• [To do]
Look through the entries below for the string "mocks", and copy each line where it is found.

• [Data excerpts]
┄┄┄┄┄┄┄┄┄┄┄┄┄┄┄┄┄┄┄┄
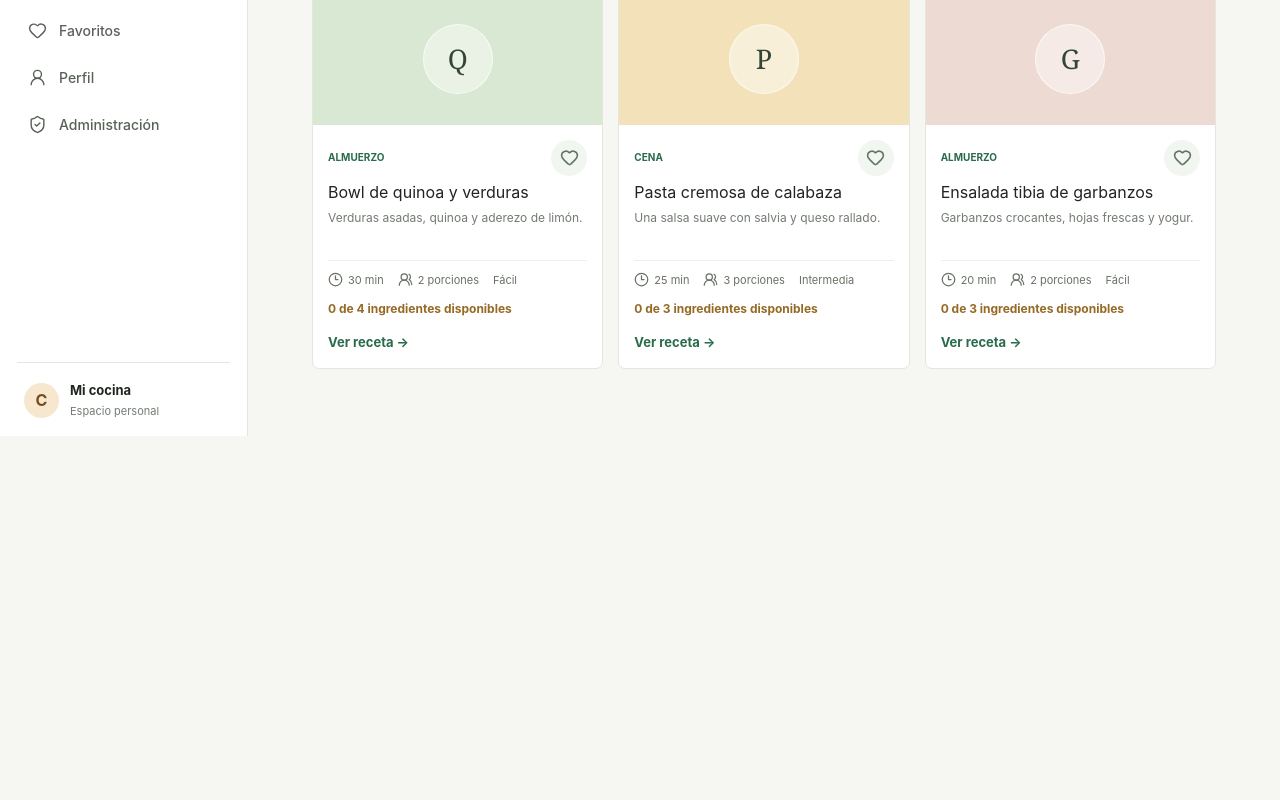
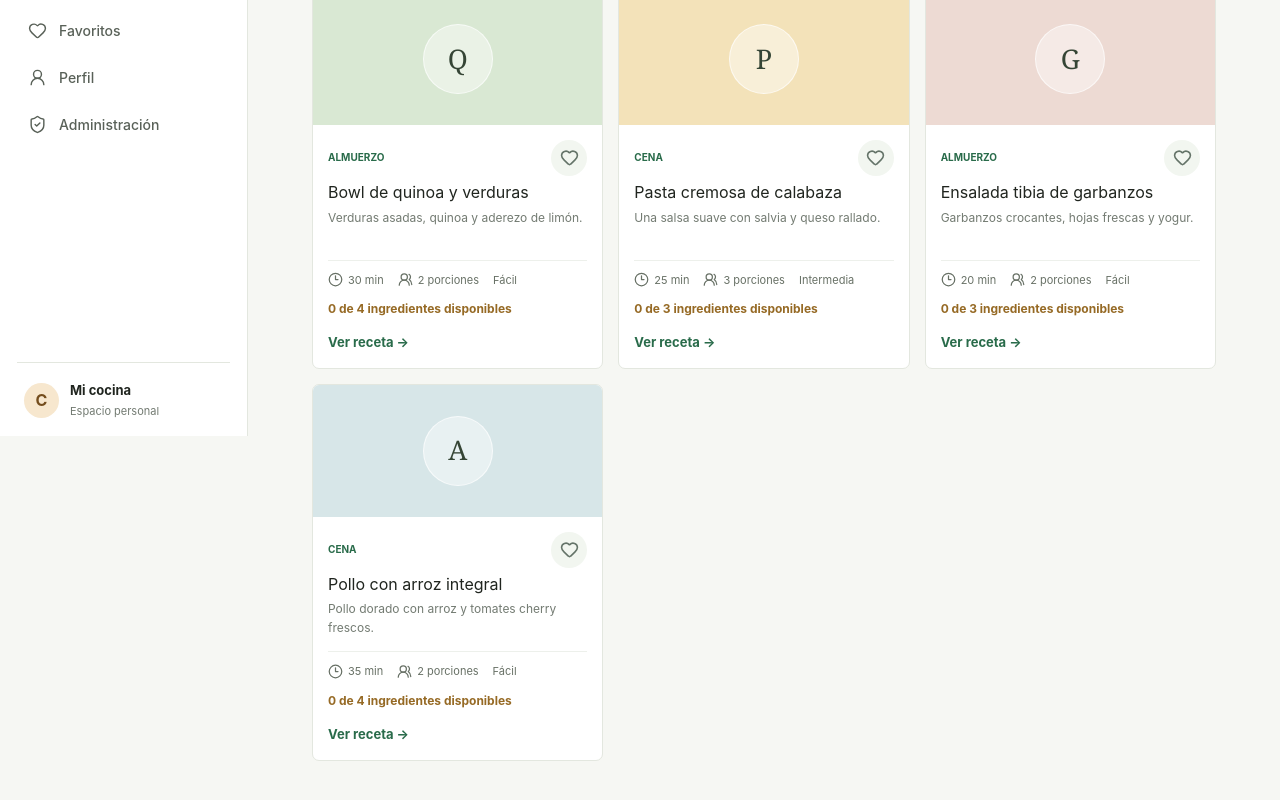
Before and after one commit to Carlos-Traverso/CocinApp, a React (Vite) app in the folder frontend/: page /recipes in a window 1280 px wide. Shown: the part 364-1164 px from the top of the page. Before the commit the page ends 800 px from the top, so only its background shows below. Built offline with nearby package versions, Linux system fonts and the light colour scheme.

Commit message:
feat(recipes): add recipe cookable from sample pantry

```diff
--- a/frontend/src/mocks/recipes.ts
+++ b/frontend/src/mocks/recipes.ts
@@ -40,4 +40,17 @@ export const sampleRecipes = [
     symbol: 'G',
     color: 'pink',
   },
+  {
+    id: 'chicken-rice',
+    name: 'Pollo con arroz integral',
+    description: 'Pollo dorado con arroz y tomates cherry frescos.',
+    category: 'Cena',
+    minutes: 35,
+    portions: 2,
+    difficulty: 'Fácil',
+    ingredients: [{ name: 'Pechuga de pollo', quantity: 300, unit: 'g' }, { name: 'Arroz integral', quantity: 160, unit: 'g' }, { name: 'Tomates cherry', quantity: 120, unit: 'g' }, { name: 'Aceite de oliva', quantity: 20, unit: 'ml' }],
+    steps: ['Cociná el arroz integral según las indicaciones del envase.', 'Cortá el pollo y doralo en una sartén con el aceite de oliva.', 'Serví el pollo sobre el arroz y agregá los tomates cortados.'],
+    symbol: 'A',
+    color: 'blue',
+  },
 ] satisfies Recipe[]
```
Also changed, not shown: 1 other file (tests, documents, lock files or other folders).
┄┄┄┄┄┄┄┄┄┄┄┄┄┄┄┄┄┄┄┄
• [Reply to the exercise]
--- a/frontend/src/mocks/recipes.ts
+++ b/frontend/src/mocks/recipes.ts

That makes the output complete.